I do read the DisBoards (although reluctantly, and with very little joy, it typically pisses me off more than it informs me of anything). I've been on them for many years (with very little posting on my part). But I do take great interest in the Photography boards over there. I look at everyone's pictures (the best way to judge a camera, IMO), read their thoughts on P&S's, and even absorb a bit of knowledge about Mirrorless (which I did consider this time, I just don't think I'm ready for one yet, both in skill level and price level...maybe next time) and DSLR's (so far out of my price range it's not funny!
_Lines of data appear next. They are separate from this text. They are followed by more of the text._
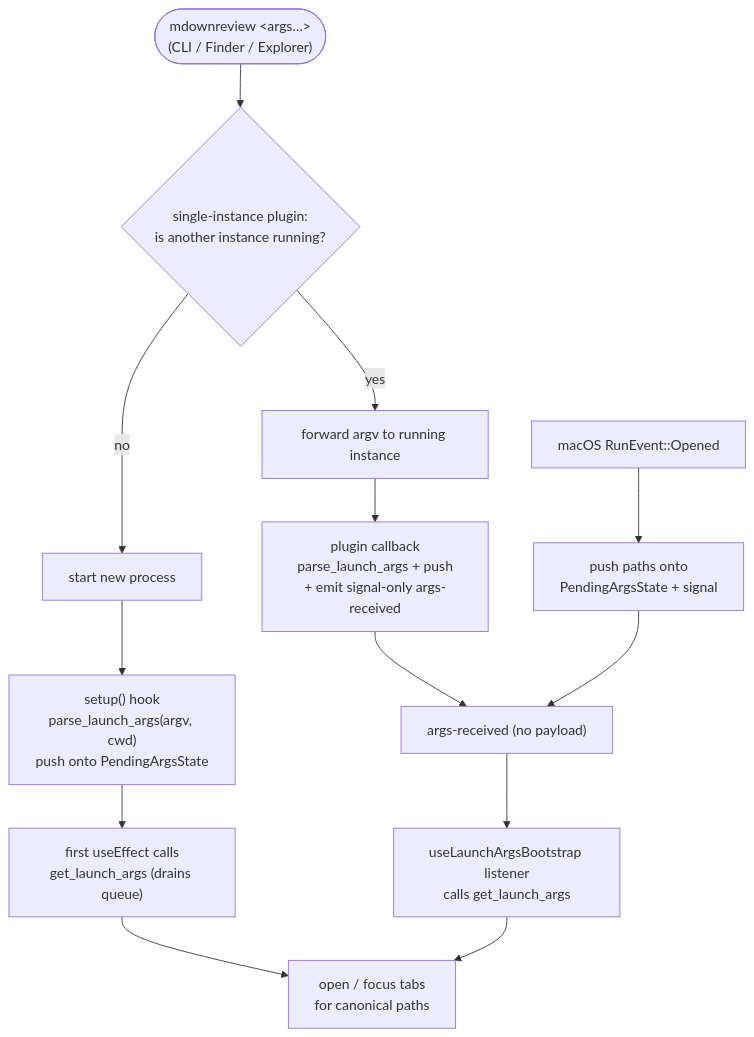
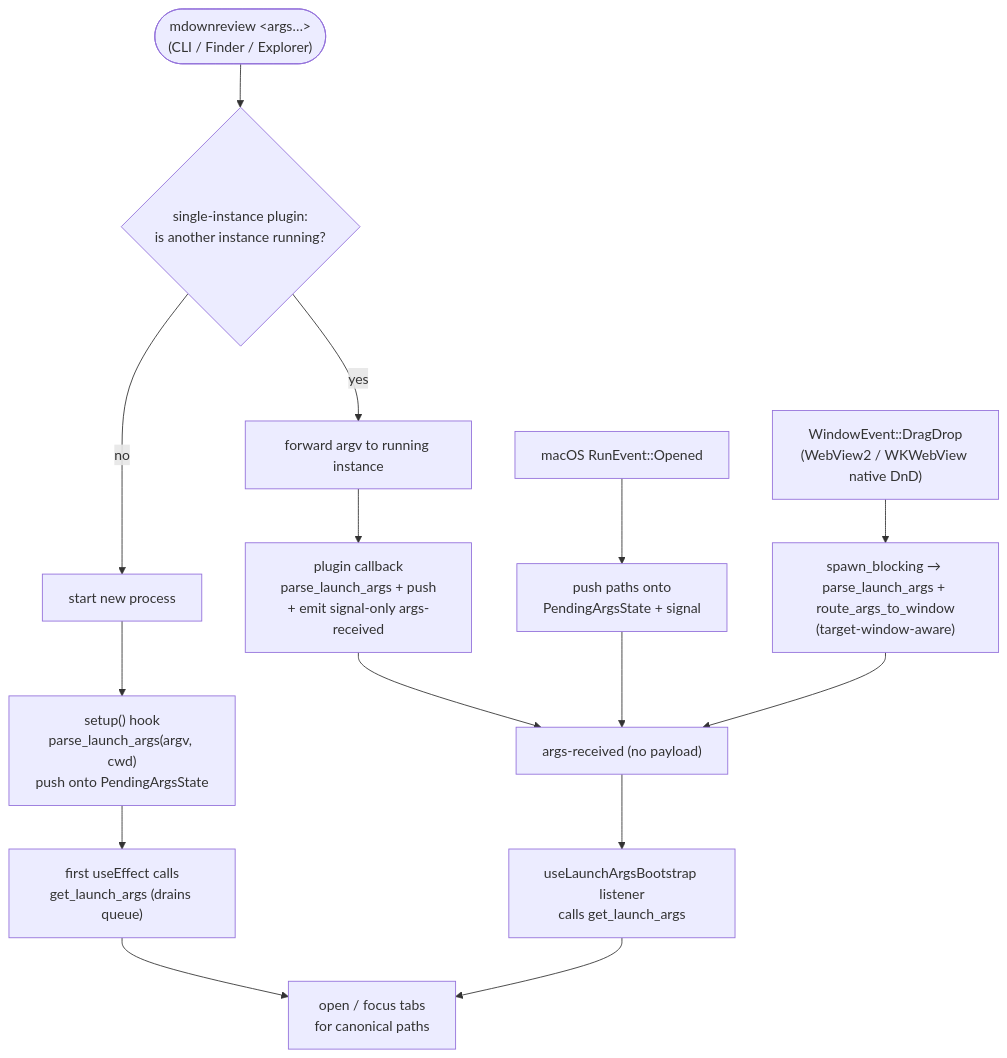
Before and after one commit to dryotta/mDown-reView: the diagram in docs/features/cli-and-associations.md, drawn with Mermaid. The commit also changed other lines of this file and 41 other files, not shown here.

First line of the commit message:
feat: drag-and-drop file/folder support

````diff
--- a/docs/features/cli-and-associations.md
+++ b/docs/features/cli-and-associations.md
@@ -36,15 +54,17 @@
 ```mermaid
 flowchart TD
     Launch(["mdownreview &lt;args…&gt;<br/>(CLI / Finder / Explorer)"]) --> SI{"single-instance plugin:<br/>is another instance running?"}
     SI -- "no" --> Spawn["start new process"]
     SI -- "yes" --> Forward["forward argv to running instance"]
     Spawn --> Init["setup() hook<br/>parse_launch_args(argv, cwd)<br/>push onto PendingArgsState"]
     Forward --> Push2["plugin callback<br/>parse_launch_args + push<br/>+ emit signal-only args-received"]
     Push2 --> ArgsEvt["args-received (no payload)"]
     Mac["macOS RunEvent::Opened"] --> Push3["push paths onto<br/>PendingArgsState + signal"]
     Push3 --> ArgsEvt
+    Drop["WindowEvent::DragDrop<br/>(WebView2 / WKWebView native DnD)"] --> Push4["spawn_blocking → parse_launch_args + route_args_to_window<br/>(target-window-aware)"]
+    Push4 --> ArgsEvt
     Init --> First["first useEffect calls<br/>get_launch_args (drains queue)"]
     ArgsEvt --> Listener["useLaunchArgsBootstrap listener<br/>calls get_launch_args"]
     First --> Open["open / focus tabs<br/>for canonical paths"]
     Listener --> Open
 ```
````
The lenses alone would be two months salary for me!).
The more research I did, the more I started leaning toward the Sony rx100 (the supposed best P&S ever made with DSLR quality pics). Knowing they were about to come out with its successor, the m2, I waited to see what the initial reviews of it were...they were very positive, but still, there was no Disney-themed reviews or pictures for me to ogle at and make my decision. Following the advice of a DisBoard member who loves the rx100, I took the plunge on the m2 anyway. Here's hoping and thanks bunches Havoc!
The only "bad point" I've identified so far is that it's not a touch screen. The past five cameras I've had have all been touch screens. I miss that already. The fact that I can use filters is a big plus (although taking the time to switch out or add filters might be difficult). It also has RAW capability, another area I'm anxious to delve into. I'm just excited to take pictures on dark rides...that's the true test of any camera!
Ultimately, camera choice is personal. It's what you're comfortable with and the final product that makes the camera. Professional photographers say it's the photographer and not the camera that makes the picture, but I disagree...I'm a crappy photographer but even I can turn out a few decent shots given the right instrument. The software you use in post-production is another big element, but that's for another blog series!